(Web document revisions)
● ● ● ●

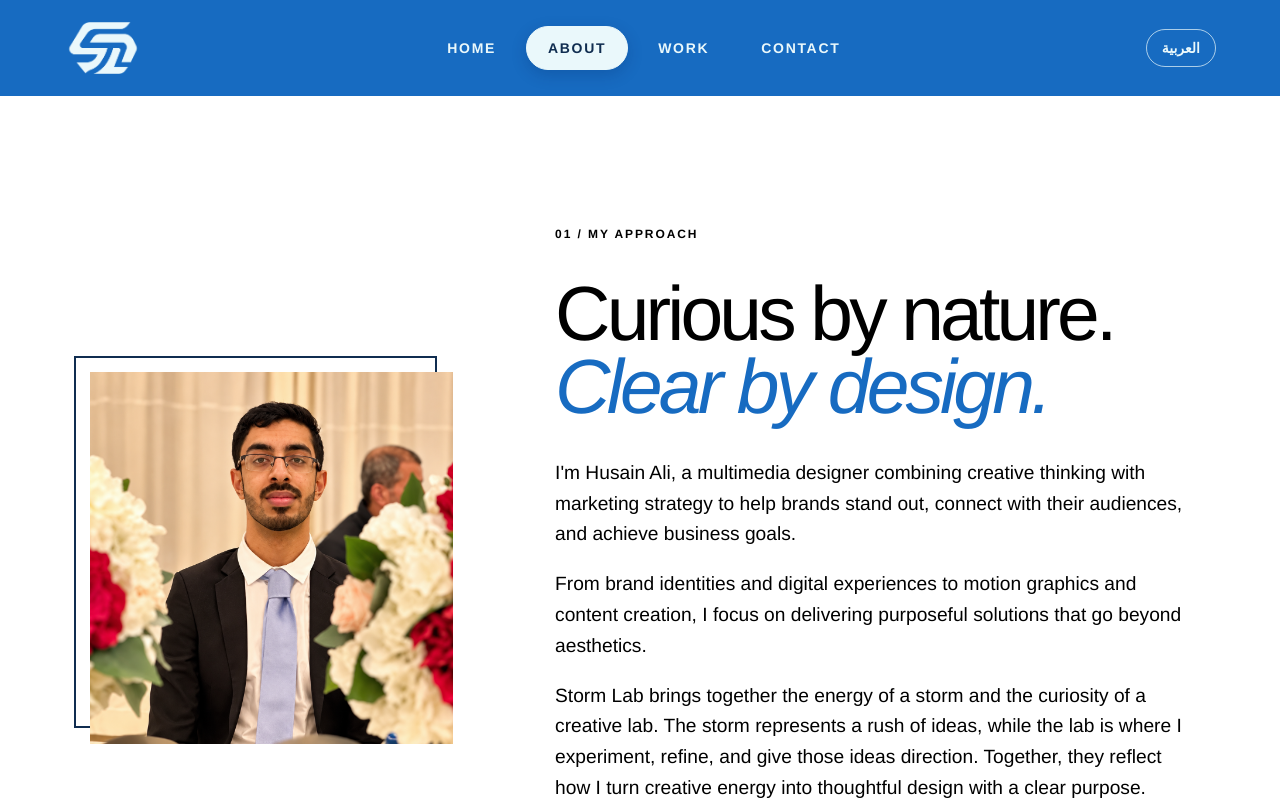
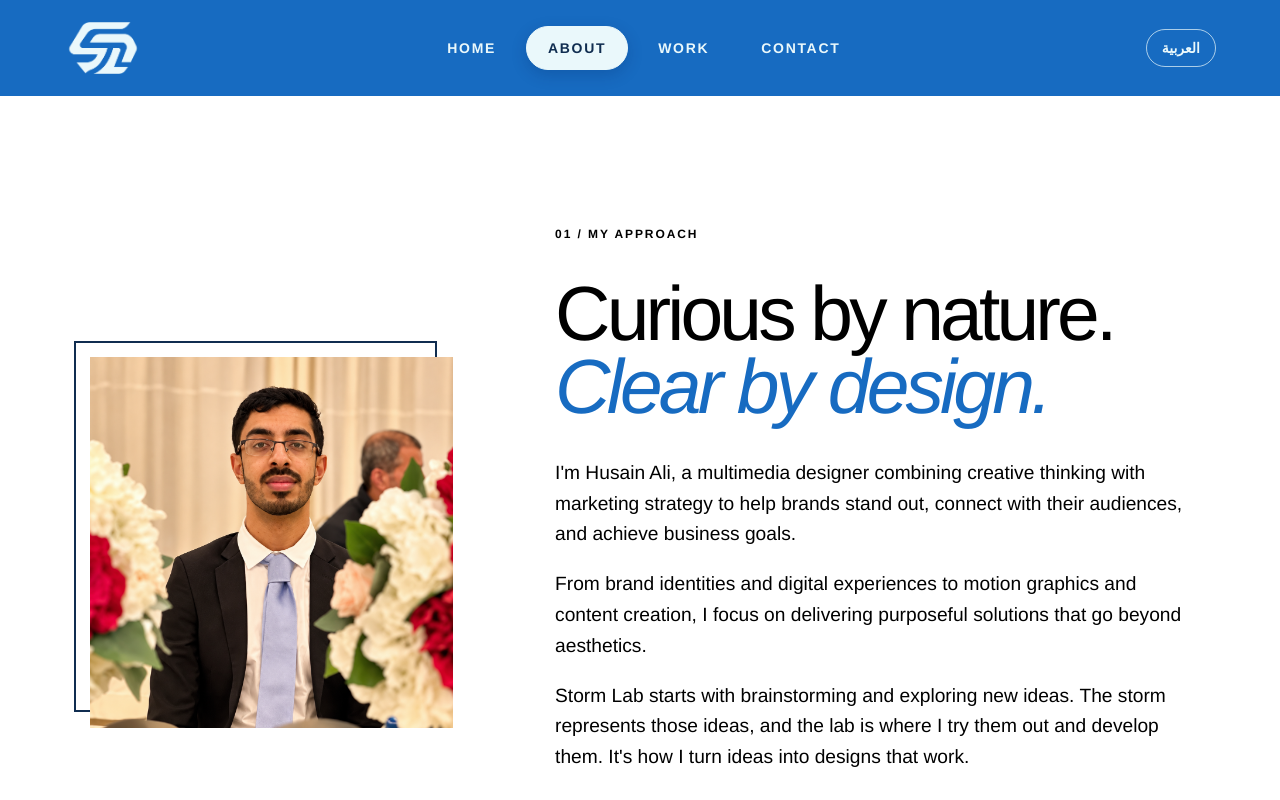
Before and after one commit to husainsaleh123/storm-lab-portfolio, a React (Vite) app: page /about in a window 1280 px wide. Shown: the top 800 px of the page. Built offline with nearby package versions, Linux system fonts and the light colour scheme; a web font is replaced by a local one.

Commit message:
added more context regarding storm lab

```diff
--- a/src/pages/About/About.jsx
+++ b/src/pages/About/About.jsx
@@ -35,7 +35,7 @@ export default function About() {
         <h2>Curious by nature.<br/><em>Clear by design.</em></h2>
         <p>I&apos;m Husain Ali, a multimedia designer combining creative thinking with marketing strategy to help brands stand out, connect with their audiences, and achieve business goals.</p>
         <p>From brand identities and digital experiences to motion graphics and content creation, I focus on delivering purposeful solutions that go beyond aesthetics.</p>
-        <p>Storm Lab brings together the energy of a storm and the curiosity of a creative lab. The storm represents a rush of ideas, while the lab is where I experiment, refine, and give those ideas direction. Together, they reflect how I turn creative energy into thoughtful design with a clear purpose.</p>
+        <p>Storm Lab starts with brainstorming and exploring new ideas. The storm represents those ideas, and the lab is where I try them out and develop them. It&apos;s how I turn ideas into designs that work.</p>
         <a href="/contact">Work with me</a>
       </div>
     </section>
```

● ● ● ●

> [WHAT IS EXPECTED] Exact reproduction of the entries above is required, with pictures excluded.

> [RESULT OF THE TASK]
Before and after one commit to husainsaleh123/storm-lab-portfolio, a React (Vite) app: page /about in a window 1280 px wide. Shown: the top 800 px of the page. Built offline with nearby package versions, Linux system fonts and the light colour scheme; a web font is replaced by a local one.

Commit message:
added more context regarding storm lab

```diff
--- a/src/pages/About/About.jsx
+++ b/src/pages/About/About.jsx
@@ -35,7 +35,7 @@ export default function About() {
         <h2>Curious by nature.<br/><em>Clear by design.</em></h2>
         <p>I&apos;m Husain Ali, a multimedia designer combining creative thinking with marketing strategy to help brands stand out, connect with their audiences, and achieve business goals.</p>
         <p>From brand identities and digital experiences to motion graphics and content creation, I focus on delivering purposeful solutions that go beyond aesthetics.</p>
-        <p>Storm Lab brings together the energy of a storm and the curiosity of a creative lab. The storm represents a rush of ideas, while the lab is where I experiment, refine, and give those ideas direction. Together, they reflect how I turn creative energy into thoughtful design with a clear purpose.</p>
+        <p>Storm Lab starts with brainstorming and exploring new ideas. The storm represents those ideas, and the lab is where I try them out and develop them. It&apos;s how I turn ideas into designs that work.</p>
         <a href="/contact">Work with me</a>
       </div>
     </section>
```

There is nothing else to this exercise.